FOOD & AGRICULTURE

Increasing the competitiveness and value of Zambian food products in end-consumer markets

Zambia’s agriculture sector has been dominated by low value mono-cropping of maize, with very little processing and value addition in-country.

This lack of competitiveness is a key detriment towards achieving inclusive and sustainable growth within the sector.

Through intervention partnerships, Prospero aims to address the following sector-wide constraints:

Capital

Lack of access to investment and working capital by SMEs hinders their growth potential throughout food and agricultural value chains.

Capacity

Management capacity is an issue facing many value-adding, processing businesses in Zambia. Lack of knowledge and understanding of cultivation practices further limits the potential for smallholder farmers to diversify into new crops.

Compliance

Changing regulations, policy uncertainty (e.g. import and/or export bans) and a limited understanding of domestic and international food safety standards and market tastes dete many Zambian businesses.

Connections

Poor physical infrastructure and service provision (e.g. transport logistics and cold chain facilities) limit the potential of producers to access end-consumer markets. Poor crossborder infrastructure and processing delays impede access to regional and international markets. 

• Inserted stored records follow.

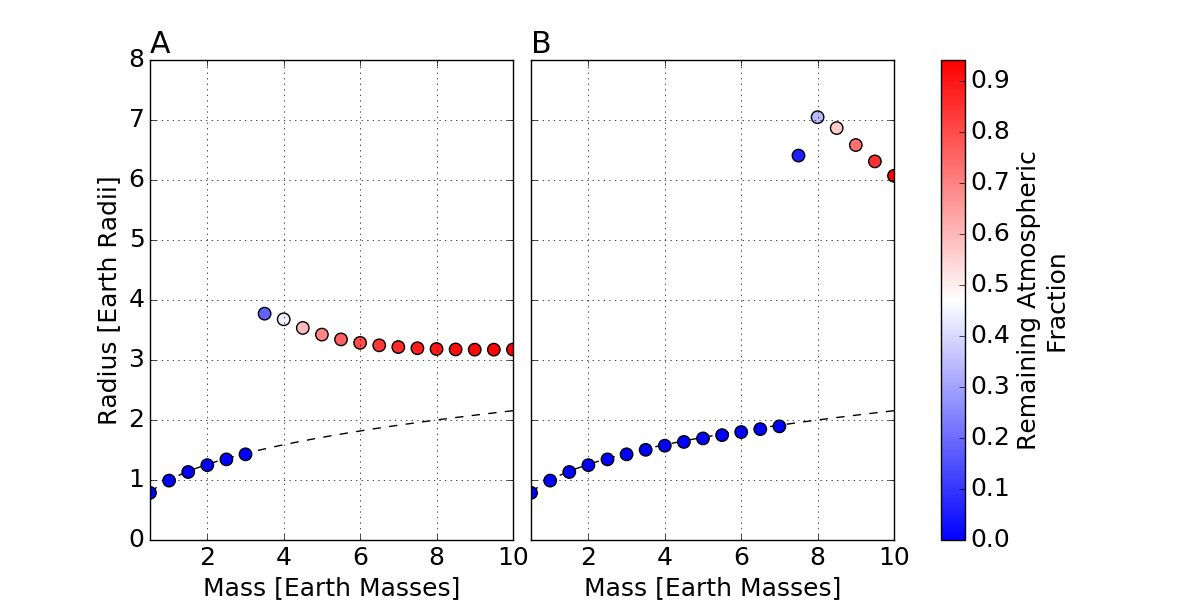
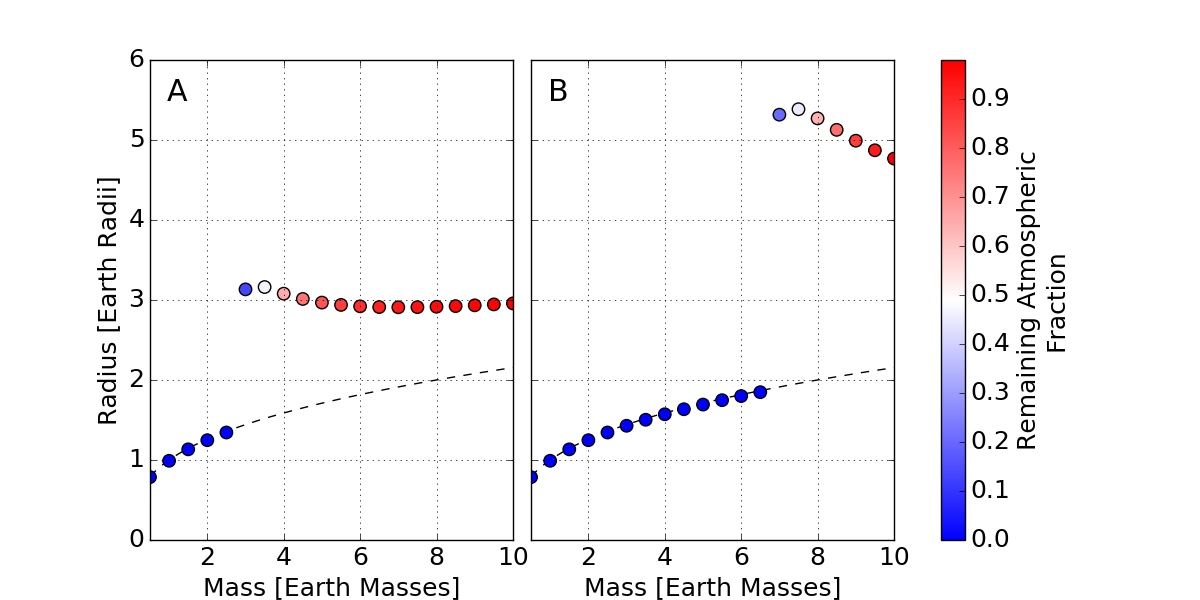
updated figures

diff --git a/AnalyticEqn.py b/AnalyticEqn.py
@@ -10,9 +10,9 @@ R_H2 = 4124.0 #gas constant for H2 [J kg-1 K-1]
 rho = 5510.0 #density of planets [kg m-3]
 GG = 6.672E-11 #Gravitational constant [N m^2 kg^-2]
 T = 880.0 #isothermal temp [K]
-p_xuv = 0.1 #pressure at XUV level [Pa]
+p_xuv = 5.0 #pressure at XUV level [Pa]
 SECONDS_PER_YEAR = 3.154E7 #seconds in a year
-e_xuv = 0.2 #XUV absorption efficiency
+e_xuv = 0.1 #XUV absorption efficiency
 F_xuv = 55.0 #XUV flux at 0.1 AU
 
 def calc_M(mass, time=1.0E8*SECONDS_PER_YEAR, FRAC=True):
@@ -147,7 +147,21 @@ def M_frac_at_100Myr():
     plt.show()
 
 
+def get_vs_sum_new(r_s,T,rho,F_xuv, a, n, p_xuv, R, time):
+    log_val = log(9.0*p_xuv/(4.0*a*GG*pi*rho**2.0*r_s**2.0))
+    v1 = 64.0*a*GG**2.0*pi**3*rho**2*r_s**5
+    v2 = -36.0*F_xuv*GG*n*pi**2*r_s**2*time
+    v3 = 144.0*a*GG*pi**2*R*rho*r_s**3*T
+    v4 = 216.0*a*pi*R**2*r_s*T**2
+    v5 = 162.0*a*R**3*T**3/(GG*rho*r_s)
+    v6 = 144.0*a*GG*pi**2*R*rho*r_s**3*T*log_val
+    v7 = 216.0*a*pi*R**2*r_s*T**2*log_val
+    v8 = 162.0*a*R**3*T**3*log_val/(GG*rho*r_s)
+    v9 = 108.0*a*pi*R**2*r_s*T**2*log_val**2
+    v10 = 81.0*a*R**3*T**3*log_val**2.0/(GG*rho*r_s)
+    v11 = 27.0*a*R**3*T**3*log_val**3/(GG*rho*r_s)
 
+    return v1+v2+v3+v4+v5+v6+v7+v8+v9+v10+v11
 
 def get_vs(r_s, T, rho, F_xuv, a, e_xuv, p_xuv, R, time):
     log_val = log(9.0*p_xuv/(4.0*a*GG*pi*rho**2*r_s**2))
@@ -176,8 +190,9 @@ def rs_cutoff(T, rho, F_xuv, a, e_xuv, p_xuv, R, time):
     guess = R_Earth*4.0 #guess the radius is at 4 Earth radii
 
     def eqn_rs(r_s):
-        v1,v2,v3,v4,v5,v6,v7 = get_vs(r_s, T, rho, F_xuv, a, e_xuv, p_xuv, R, time)
-        return v1+v2+v3+v4+v5+v6+v7
+        #v1,v2,v3,v4,v5,v6,v7 = get_vs(r_s, T, rho, F_xuv, a, e_xuv, p_xuv, R, time)
+        #return v1+v2+v3+v4+v5+v6+v7
+        return get_vs_sum_new(r_s, T, rho, F_xuv, a, e_xuv, p_xuv, R, time)
 
     result = fsolve(eqn_rs, guess)
 
@@ -191,11 +206,11 @@ EFFI = 4 #XUV absorption efficiency
 PRES = 5 #pressure where XUV is absorbed
 GASC = 6 #specific gas constant
 TIME = 7 #XUV saturation time
-param_labels = {0: "Temperature [K]",
-                1: "Density [g cm$^{-3}$]",
+param_labels = {0: "Isothermal Temperature [K]",
+                1: "Core Density [g cm$^{-3}$]",
                 2: "F$_{XUV}$ [W m$^{-2}$]",
-                3: "Atmospheric Mass Fraction",
-                4: "XUV Absorption Efficiency",
+                3: "Initial Atmospheric Mass Fraction",
+                4: "$\eta$",
                 5: "p$_{XUV}$ [Pa]",
                 6: "Specific Gas Constant",
                 7: "XUV Saturation Time [Myr]"}
@@ -221,8 +236,8 @@ def vary_parameter(param_min, param_max, param_type, count=100, save_fig=False,\
     rho = 5510.0
     F_xuv = 55.0
     a = 0.03
-    e_xuv = 0.2
-    p_xuv = 0.1
+    e_xuv = 0.1
+    p_xuv = 5.0 
     R = R_H2
     time = 1.0E8*SECONDS_PER_YEAR
 
@@ -251,7 +266,6 @@ def vary_parameter(param_min, param_max, param_type, count=100, save_fig=False,\
             results[i] = rs_cutoff(T, rho, param, a, e_xuv, p_xuv, R, time)
             analytic[i] = analytic_eqn(T, param, a)
 
-
         if param_type == ATMO:
             results[i] = rs_cutoff(T, rho, F_xuv, param, e_xuv, p_xuv, R, time)
             analytic[i] = analytic_eqn(T, F_xuv, param)
@@ -272,11 +286,14 @@ def vary_parameter(param_min, param_max, param_type, count=100, save_fig=False,\
 
     plt.plot(param_vals, results/R_Earth)
     plt.xlabel(param_labels[param_type])
-    plt.ylabel("R$_{s}$ [Earth Masses]")
+    plt.ylabel("R$_{s}$ [R$_{\oplus}$]")
     plt.grid()
 
+    plt.xlim(param_min,param_max)
+
     if param_type == TEMP or param_type == FLUX or param_type == ATMO:
-        plt.plot(param_vals, analytic/R_Earth, "g--")
+        #plt.plot(param_vals, analytic/R_Earth, "g--") #ORL TODO
+        were = 0 #bs parameter since I'm not ready to delete this yet
 
     if param_type == PRES:
         plt.xscale('log')
@@ -299,25 +316,89 @@ def all_params_plotted():
     vary_parameter(500.0, 3000.0, TEMP, show_fig=False)
 
     plt.sca(axs[0,1])
-    vary_parameter(3.0,8.0, DENS, show_fig=False)
+    vary_parameter(5.0,8.0, DENS, show_fig=False)
 
     plt.axes(axs[1,0])
-    vary_parameter(10,200,FLUX, show_fig=False)
+    vary_parameter(50,200,FLUX, show_fig=False)
 
     plt.axes(axs[1,1])
-    vary_parameter(0.003, 0.06, ATMO, show_fig=False)
+    vary_parameter(0.01, 0.1, ATMO, show_fig=False)
 
     plt.axes(axs[2,0])
-    vary_parameter(0.001,1000, PRES, show_fig=False)
+    vary_parameter(0.1,10, PRES, show_fig=False)
 
     plt.axes(axs[2,1])
-    vary_parameter(200,R_H2, GASC, show_fig=False)
+    vary_parameter(2500,R_H2, GASC, show_fig=False)
 
     plt.axes(axs[3,0])
-    vary_parameter(10,200, TIME, show_fig=False)
+    vary_parameter(50,200, TIME, show_fig=False)
 
-    plt.delaxes(axs[3,1])
+    #plt.delaxes(axs[3,1])
+    plt.axes(axs[3,1])
+    vary_parameter(0.1,0.4, EFFI, show_fig=False)
+
     plt.show()
+
+def rs_histogram():
+    """
+    Calculate the r_s cutoff across a range of parameters and plot the result
+    in a histogram
+    """
+
+    num_steps = 5 
+    r_vals = []
+
+    Temps = np.linspace(500,3000,num_steps)
+    Densities = np.linspace(5,8,num_steps)
+    Fluxes = np.linspace(50,200, num_steps)
+    Efficiencies = np.linspace(0.1,0.4, num_steps)
+    Atmos_mass_fracs = np.linspace(0.01, 0.1, num_steps)
+    Pressures = np.linspace(0.1, 10, num_steps)
+    Gas_consts = np.linspace(2500,4157,num_steps)
+    Times = np.linspace(50, 200, num_steps)
+
+    min_r = 1000.0 #huge number
+    max_r = 0
+
+    for T in Temps:
+        for rho in Densities:
+            for F in Fluxes:
+                for n in Efficiencies:
+                    for a in Atmos_mass_fracs:
+                        for p in Pressures:
+                            for R in Gas_consts:
+                                for t in Times:
+                                    r = rs_cutoff(T, rho*1000.0, F, a, n, p, R, \
+                                            time=1.0E8*SECONDS_PER_YEAR)
+                                    r = r/R_Earth
+
+                                    if r < min_r:
+                                        min_r = r
+                                    if r > max_r:
+                                        max_r = r
+
+                                    r_vals.append(r)
+
+
+    #sort the r values into bins
+    bins = np.linspace(min_r, max_r, 100)
+    counts = np.zeros(len(bins))
+
+    for r in r_vals:
+        for i in range(len(bins)):
+            if r < bins[i]:
+                counts[i] += 1
+                break
+
+    plt.bar(bins,counts, width=0.025)
+    plt.xlabel("Radius Cutoff [R$_{Earth}$]")
+    plt.ylabel("Count")
+    #plt.gca().yaxis.set_visible(False)
+    plt.show()
+    
+    return
+
+
 
 #vary_parameter(500.0, 3000.0, TEMP)
 #vary_parameter(3.0,8.0, DENS)
@@ -327,7 +408,8 @@ def all_params_plotted():
 #vary_parameter(200,R_H2, GASC)
 #vary_parameter(10,1000, TIME)
 
-all_params_plotted()
+all_params_plotted() #ORL use this one in paper
+#rs_histogram() #ORL use this one in paper
 
 
 #r = rs_cutoff(T, rho, F_xuv, 0.03, e_xuv, p_xuv, R_H2, time=1.0E8*SECONDS_PER_YEAR)

diff --git a/SimpleModel.py b/SimpleModel.py
@@ -23,7 +23,7 @@ kB = 1.380662E-23        #Boltzmann's constant [J K^-1]
 GG = 6.672E-11           #Gravitational constant [N m^2 kg^-2]
 SIGMA = 5.6704E-8       #Stefan-Boltzmann constant [W m^-2 K^-4]
 m_H = 1.66E-27          #Mass of H atom [kg]
-e_xuv = 0.2 #typically between 0.1 and 0.3
+e_xuv = 0.1 #typically between 0.1 and 0.3
 AU = 1.49598E11 #AU in m
 R_H2 = 4124.0 #gas constant for H2 [J kg-1 K]
 R_AIR = 287.0 #gas constant for air [J kg-1 K]
@@ -91,7 +91,7 @@ def total_mass_loss(time, mass, dist):
     loss - total mass loss [kg]
     """
 
-    e_xuv = 0.2
+    e_xuv = 0.1
     rho = 5510.0 #density in [kg m-3]
     flux = calculate_xuv_lammer2012(dist)
 
@@ -178,7 +178,7 @@ def calculate_loss_rate(mass, core_rad, rad_1bar, dist, star_mass, time):
     #but we're not actually doing that, it's calculated
     r_xuv = rad_1bar
 
-    k_tide = calculate_ktide(mass, star_mass, dist, core_rad)
+    k_tide = 1.0 #calculate_ktide(mass, star_mass, dist, core_rad)
 
     #Equation 5 from Luger et al. (2015)
     #dMdt = (e_xuv*pi*F_xuv*core_rad*r_xuv**2.0)/(GG*mass*k_tide)
@@ -235,7 +235,7 @@ def plot_radius_over_time(time, radius, r_s):
     r_s - the surface radius of the core
     """
 
-    plt.subplot(311,aspect="equal")
+    plt.subplot(211,aspect="equal")
 
     #find the 5 points
     step = len(time)/4 #3 interior points, both ends
@@ -313,7 +313,7 @@ def plot_radius_over_time(time, radius, r_s):
     ax.set_yticklabels([str(abs(x)) for x in ax.get_yticks()])
 
     plt.ylabel("$R_{XUV}$\n[Core Radii]")
-    plt.title("A", loc="left")
+    plt.title("A", y=0.7, x=0.975)
 
 
 def plot_mass_over_time(time, atmos_mass):
@@ -326,11 +326,13 @@ def plot_mass_over_time(time, atmos_mass):
     """
 
     time_myr = time/SECONDS_PER_YEAR/1.0E6 #time in Myr
-    plt.subplot(312)
+    plt.subplot(212)
     plt.plot(time_myr, atmos_mass/atmos_mass[0])
     plt.xlim(0,time_myr[-1])
+    #plt.xticks(np.arange(0,time_myr[-1]+1,1))
+    plt.minorticks_on()
     plt.ylabel("Atmosphere Mass\nFraction", multialignment="center")
-    plt.title("B", loc="left")
+    plt.title("B", y=0.85, x=0.975)
 
 def plot_density_over_time(time,atmos_mass,core_mass,radius):
     """
@@ -359,7 +361,7 @@ def plot_density_over_time(time,atmos_mass,core_mass,radius):
     
     
 def planet_over_time(mass, dist, T, core_mass, core_rho, R_gas,\
-        star_mass, timestep=1.0E6, duration=1.0E8, p_r=0.1):
+        star_mass, timestep=1.0E6, duration=1.0E8, p_r=5.0):
     """
      Calculate the planet over time taking into account the hydrodynamic escape.
 
@@ -374,7 +376,7 @@ def planet_over_time(mass, dist, T, core_mass, core_rho, R_gas,\
     timestep - the timestep to use in the simulation, given in years
     duration - the duration of the simulation in years
     p_r = the pressure to calculate the radius to (defaults to base of 
-          thermosphere, which is at ~0.1 Pa [See Erkaev (2013)])
+          thermosphere, which is at 5 Pa [See Owen & Jackson (2012)])
 
     Returns:
     time - the array of time values
@@ -453,12 +455,13 @@ def plot_planet_over_time(mass, dist, T, core_mass, core_rho, R_gas,\
     """
 
     time, atmos_mass, radius, r_s = planet_over_time(mass,dist,T,core_mass,\
-            core_rho,R_gas,star_mass,timestep,duration, p_r=0.1)
+            core_rho,R_gas,star_mass,timestep,duration, p_r=5.0)
 
-    plt.subplots_adjust(hspace=0.4)
+    plt.subplots_adjust(hspace=0)
     plot_radius_over_time(time, radius, r_s)
     plot_mass_over_time(time, atmos_mass)
-    plot_density_over_time(time,atmos_mass,core_mass,radius)
+    #plot_density_over_time(time,atmos_mass,core_mass,radius) #IMPORTANT if 
+    #uncommented change subplot numbers back to 311 and 312 in previous funcs
     plt.xlabel("Time [Myr]")
     plt.show()
 
@@ -814,7 +817,7 @@ def plot_escape_parameter_space_side_by_side():
     ax1.plot(line_masses/M_Earth, line_radii_earth/R_Earth, "k--", zorder=1)
     sc1 = ax1.scatter(m2000/M_Earth,r2000/R_Earth, c=am2000, cmap=cm, s=80.0, zorder=2)
     ax1.set_xlabel("Mass [Earth Masses]")
-    ax1.set_title("A", loc="left")
+    ax1.set_title("A", y=0.9, x=0.075)
     ax1.set_ylabel("Radius [Earth Radii]")
     ax1.set_xlim(min_mass/M_Earth,max_mass/M_Earth)
     ax1.xaxis.grid()
@@ -823,7 +826,7 @@ def plot_escape_parameter_space_side_by_side():
     ax2.plot(line_masses/M_Earth, line_radii_earth/R_Earth, "k--", zorder=1)
     sc2 = ax2.scatter(m3000/M_Earth,r3000/R_Earth, c=am3000, cmap=cm, s=80.0, zorder=2)
     ax2.set_xlabel("Mass [Earth Masses]")
-    ax2.set_title("B", loc="left")
+    ax2.set_title("B", y=0.9, x=0.075)
     ax2.set_xlim(min_mass/M_Earth,max_mass/M_Earth)
     plt.grid()
 
@@ -914,7 +917,7 @@ def plot_rxuv_denominator():
              line_label = "%3.0f Myr"%(times[ind]/SECONDS_PER_YEAR/1E6)
         plt.plot(masses/M_Earth,y_array, label=line_label)
     plt.xlabel("Mass [Earth Masses]")
-    plt.ylabel("$R^{2}_{XUV}$ [Earth Radii]")
+    plt.ylabel("$R^{3}_{XUV}$ [Earth Radii]")
     plt.ylim(0,25)
     plt.xlim(1.5,10)
     plt.legend(loc="bottom right")
@@ -949,8 +952,8 @@ def plot_total_loss_over_time():
 
 
 #plot_escape_parameter_space(DUR=1.0E8, T=1000.0)
-#plot_rxuv_denominator() #ORL use this one for paper
-plot_escape_parameter_space_side_by_side() #ORL use this one for paper
+plot_rxuv_denominator() #ORL use this one for paper
+#plot_escape_parameter_space_side_by_side() #ORL use this one for paper
 #animate_loss(SAVE_TO_FILE=True)
 
 #plot_radius_mass_raltionship()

Lack of cooperation between potentially complementary businesses further restricts growth.

 

The Prospero Food and Agriculture sector is comprised of three initiatives:

SMALL LIVESTOCK

To build private sector-led consortiums and market-led geographical value chains in the sheep, pigs and fish sub-sectors, particularly in the areas of breeding, aggregation, value addition and exports.

FRUIT & VEGETABLES

To build private sector-led consortiums and market-led geographical value chains in tubers, high-value fruits and vegetables and export fruit and vegetable produce sub-sectors.

Our aim is to increase access to improved legume seed varieties, legume production reaching formal markets and more value-added products available for local and international markets.

LEGUME SECTOR DEVELOPMENT

To build private sector-led consortiums and market-led geographical value chains in the groundnuts, beans and soya beans sub-sectors.

Currently there are limited private sector players in these value chains, particularly around aggregation, processing and export.

Our Response

Prospero strengthens bilateral business linkages with a strategic focus on building consortia among key value chain players, both vertically and horizontally. Through these consortia we aim to make a business case on the importance of collaboration between private sector players and other stakeholders within a specific geographical area to achieve impact and a competitive agriculture sector.

Strong business relationships in a value chain are key to developing an effective and efficient sector. There are different types of consortia that can be developed. For example, relationships built between vegetable aggregators, input suppliers and processors to improve the flow of goods to end consumers, or a partnership between goat breeders to collaborate on developing a local breeding industry in Zambia.

Partner With Us

To achieve the specific objectives of each initiative, Prospero seeks intervention partners that include, but are not limited to:

Input suppliers • Commercial and emerging farmers • Aggregators • Processors (big and small) • Seed growers • Livestock breeders • Agro-dealers  • Exporters • Government Agencies

Other potential partners include farmers associations, financial service providers, agricultural export regulators, livestock and legume seed breeders, agricultural development programmes.